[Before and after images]

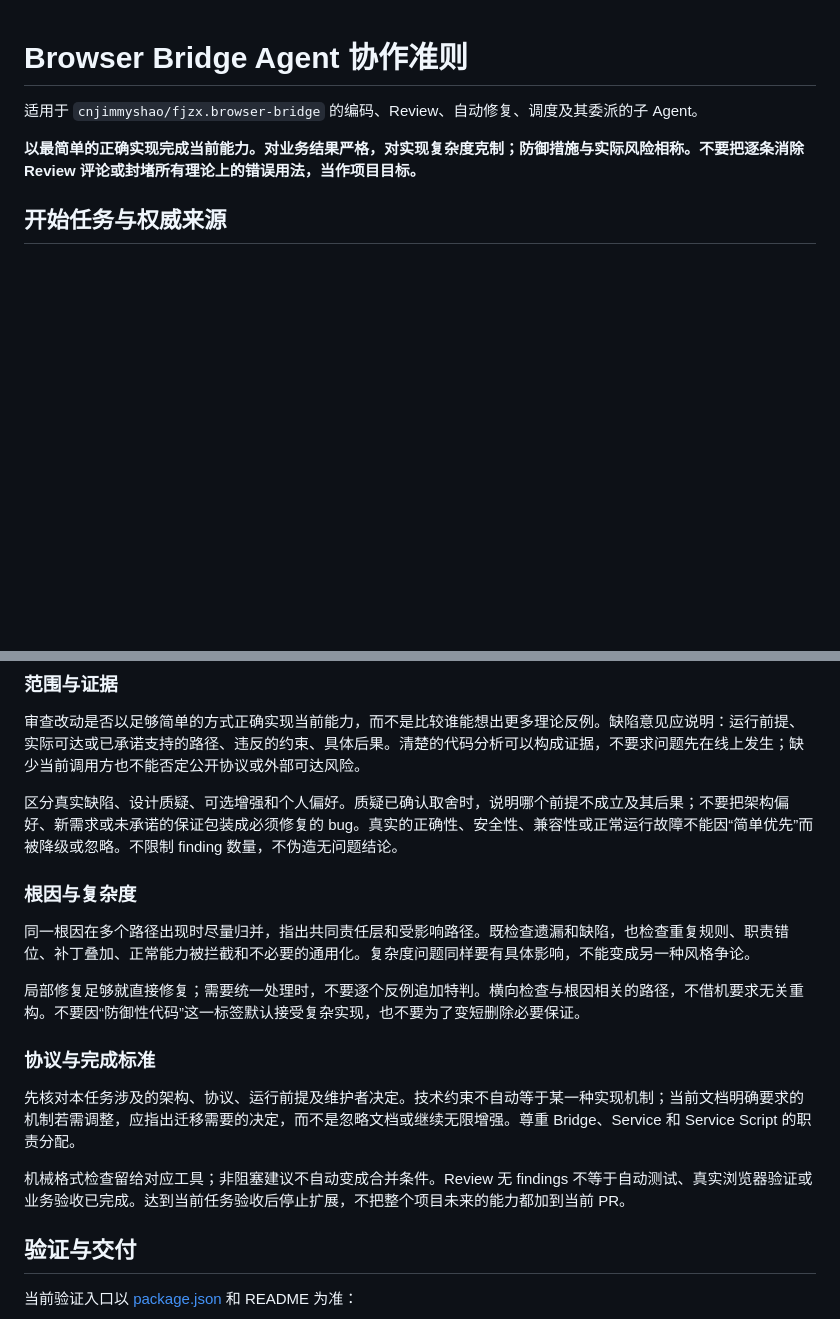
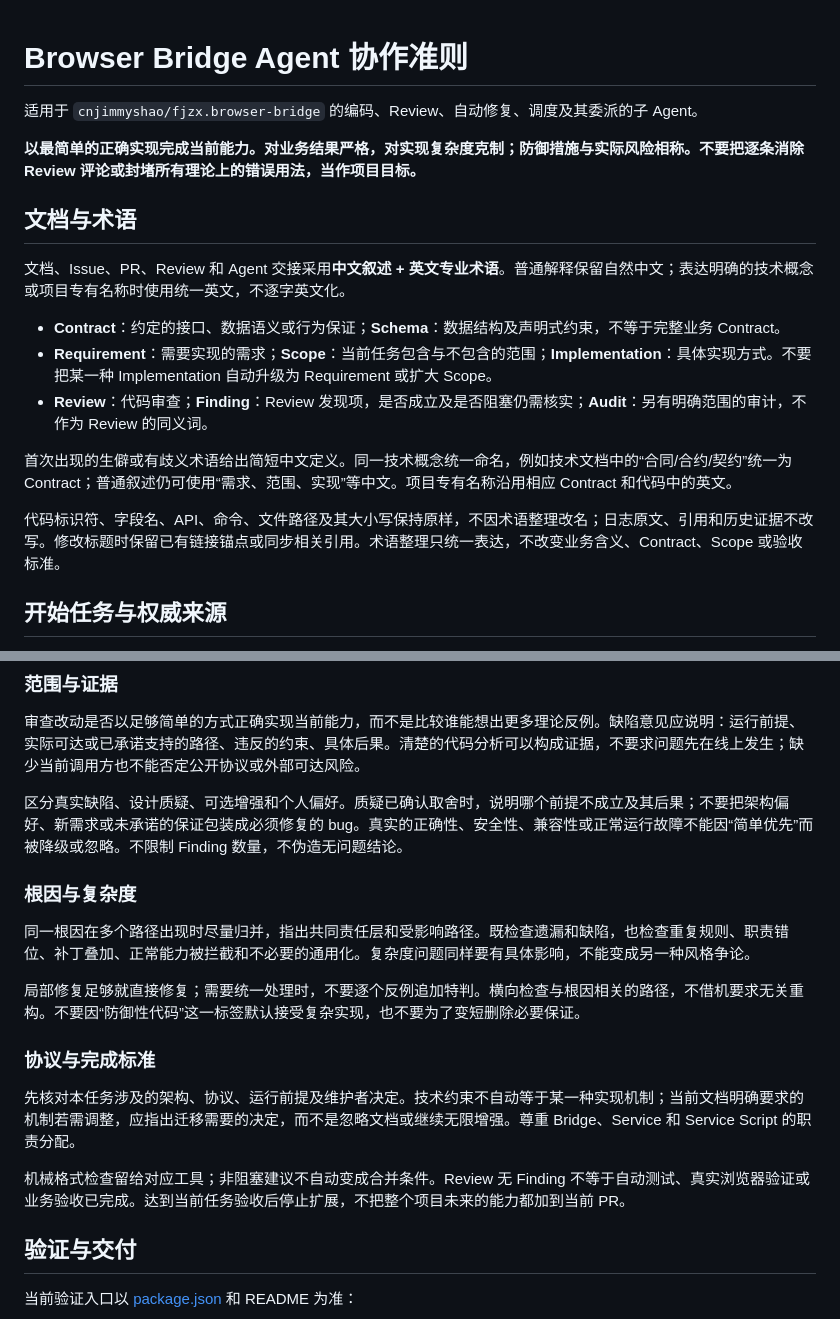
Before and after one commit to cnjimmyshao/fjzx.browser-bridge, a Markdown page: AGENTS.md, 2 parts joined by grey strips. Rendered like a GitHub page; blank space fills up the shorter version.

Commit message:
docs: 在 AGENTS.md 补充中文叙述与英文专业术语规范

```diff
--- a/AGENTS.md
+++ b/AGENTS.md
@@ -3,6 +3,18 @@
 适用于 `cnjimmyshao/fjzx.browser-bridge` 的编码、Review、自动修复、调度及其委派的子 Agent。
 
 **以最简单的正确实现完成当前能力。对业务结果严格，对实现复杂度克制；防御措施与实际风险相称。不要把逐条消除 Review 评论或封堵所有理论上的错误用法，当作项目目标。**
+
+## 文档与术语
+
+文档、Issue、PR、Review 和 Agent 交接采用**中文叙述 + 英文专业术语**。普通解释保留自然中文；表达明确的技术概念或项目专有名称时使用统一英文，不逐字英文化。
+
+- **Contract**：约定的接口、数据语义或行为保证；**Schema**：数据结构及声明式约束，不等于完整业务 Contract。
+- **Requirement**：需要实现的需求；**Scope**：当前任务包含与不包含的范围；**Implementation**：具体实现方式。不要把某一种 Implementation 自动升级为 Requirement 或扩大 Scope。
+- **Review**：代码审查；**Finding**：Review 发现项，是否成立及是否阻塞仍需核实；**Audit**：另有明确范围的审计，不作为 Review 的同义词。
+
+首次出现的生僻或有歧义术语给出简短中文定义。同一技术概念统一命名，例如技术文档中的“合同/合约/契约”统一为 Contract；普通叙述仍可使用“需求、范围、实现”等中文。项目专有名称沿用相应 Contract 和代码中的英文。
+
+代码标识符、字段名、API、命令、文件路径及其大小写保持原样，不因术语整理改名；日志原文、引用和历史证据不改写。修改标题时保留已有链接锚点或同步相关引用。术语整理只统一表达，不改变业务含义、Contract、Scope 或验收标准。
 
 ## 开始任务与权威来源
 
@@ -38,7 +50,7 @@
 
 审查改动是否以足够简单的方式正确实现当前能力，而不是比较谁能想出更多理论反例。缺陷意见应说明：运行前提、实际可达或已承诺支持的路径、违反的约束、具体后果。清楚的代码分析可以构成证据，不要求问题先在线上发生；缺少当前调用方也不能否定公开协议或外部可达风险。
 
-区分真实缺陷、设计质疑、可选增强和个人偏好。质疑已确认取舍时，说明哪个前提不成立及其后果；不要把架构偏好、新需求或未承诺的保证包装成必须修复的 bug。真实的正确性、安全性、兼容性或正常运行故障不能因“简单优先”而被降级或忽略。不限制 finding 数量，不伪造无问题结论。
+区分真实缺陷、设计质疑、可选增强和个人偏好。质疑已确认取舍时，说明哪个前提不成立及其后果；不要把架构偏好、新需求或未承诺的保证包装成必须修复的 bug。真实的正确性、安全性、兼容性或正常运行故障不能因“简单优先”而被降级或忽略。不限制 Finding 数量，不伪造无问题结论。
 
 ### 根因与复杂度
 
@@ -50,7 +62,7 @@
 
 先核对本任务涉及的架构、协议、运行前提及维护者决定。技术约束不自动等于某一种实现机制；当前文档明确要求的机制若需调整，应指出迁移需要的决定，而不是忽略文档或继续无限增强。尊重 Bridge、Service 和 Service Script 的职责分配。
 
-机械格式检查留给对应工具；非阻塞建议不自动变成合并条件。Review 无 findings 不等于自动测试、真实浏览器验证或业务验收已完成。达到当前任务验收后停止扩展，不把整个项目未来的能力都加到当前 PR。
+机械格式检查留给对应工具；非阻塞建议不自动变成合并条件。Review 无 Finding 不等于自动测试、真实浏览器验证或业务验收已完成。达到当前任务验收后停止扩展，不把整个项目未来的能力都加到当前 PR。
 
 ## 验证与交付
 
```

Activity:
Every record is to be restated word for word, with the pictures left out.

Reply:
Before and after one commit to cnjimmyshao/fjzx.browser-bridge, a Markdown page: AGENTS.md, 2 parts joined by grey strips. Rendered like a GitHub page; blank space fills up the shorter version.

Commit message:
docs: 在 AGENTS.md 补充中文叙述与英文专业术语规范

```diff
--- a/AGENTS.md
+++ b/AGENTS.md
@@ -3,6 +3,18 @@
 适用于 `cnjimmyshao/fjzx.browser-bridge` 的编码、Review、自动修复、调度及其委派的子 Agent。
 
 **以最简单的正确实现完成当前能力。对业务结果严格，对实现复杂度克制；防御措施与实际风险相称。不要把逐条消除 Review 评论或封堵所有理论上的错误用法，当作项目目标。**
+
+## 文档与术语
+
+文档、Issue、PR、Review 和 Agent 交接采用**中文叙述 + 英文专业术语**。普通解释保留自然中文；表达明确的技术概念或项目专有名称时使用统一英文，不逐字英文化。
+
+- **Contract**：约定的接口、数据语义或行为保证；**Schema**：数据结构及声明式约束，不等于完整业务 Contract。
+- **Requirement**：需要实现的需求；**Scope**：当前任务包含与不包含的范围；**Implementation**：具体实现方式。不要把某一种 Implementation 自动升级为 Requirement 或扩大 Scope。
+- **Review**：代码审查；**Finding**：Review 发现项，是否成立及是否阻塞仍需核实；**Audit**：另有明确范围的审计，不作为 Review 的同义词。
+
+首次出现的生僻或有歧义术语给出简短中文定义。同一技术概念统一命名，例如技术文档中的“合同/合约/契约”统一为 Contract；普通叙述仍可使用“需求、范围、实现”等中文。项目专有名称沿用相应 Contract 和代码中的英文。
+
+代码标识符、字段名、API、命令、文件路径及其大小写保持原样，不因术语整理改名；日志原文、引用和历史证据不改写。修改标题时保留已有链接锚点或同步相关引用。术语整理只统一表达，不改变业务含义、Contract、Scope 或验收标准。
 
 ## 开始任务与权威来源
 
@@ -38,7 +50,7 @@
 
 审查改动是否以足够简单的方式正确实现当前能力，而不是比较谁能想出更多理论反例。缺陷意见应说明：运行前提、实际可达或已承诺支持的路径、违反的约束、具体后果。清楚的代码分析可以构成证据，不要求问题先在线上发生；缺少当前调用方也不能否定公开协议或外部可达风险。
 
-区分真实缺陷、设计质疑、可选增强和个人偏好。质疑已确认取舍时，说明哪个前提不成立及其后果；不要把架构偏好、新需求或未承诺的保证包装成必须修复的 bug。真实的正确性、安全性、兼容性或正常运行故障不能因“简单优先”而被降级或忽略。不限制 finding 数量，不伪造无问题结论。
+区分真实缺陷、设计质疑、可选增强和个人偏好。质疑已确认取舍时，说明哪个前提不成立及其后果；不要把架构偏好、新需求或未承诺的保证包装成必须修复的 bug。真实的正确性、安全性、兼容性或正常运行故障不能因“简单优先”而被降级或忽略。不限制 Finding 数量，不伪造无问题结论。
 
 ### 根因与复杂度
 
@@ -50,7 +62,7 @@
 
 先核对本任务涉及的架构、协议、运行前提及维护者决定。技术约束不自动等于某一种实现机制；当前文档明确要求的机制若需调整，应指出迁移需要的决定，而不是忽略文档或继续无限增强。尊重 Bridge、Service 和 Service Script 的职责分配。
 
-机械格式检查留给对应工具；非阻塞建议不自动变成合并条件。Review 无 findings 不等于自动测试、真实浏览器验证或业务验收已完成。达到当前任务验收后停止扩展，不把整个项目未来的能力都加到当前 PR。
+机械格式检查留给对应工具；非阻塞建议不自动变成合并条件。Review 无 Finding 不等于自动测试、真实浏览器验证或业务验收已完成。达到当前任务验收后停止扩展，不把整个项目未来的能力都加到当前 PR。
 
 ## 验证与交付
 
```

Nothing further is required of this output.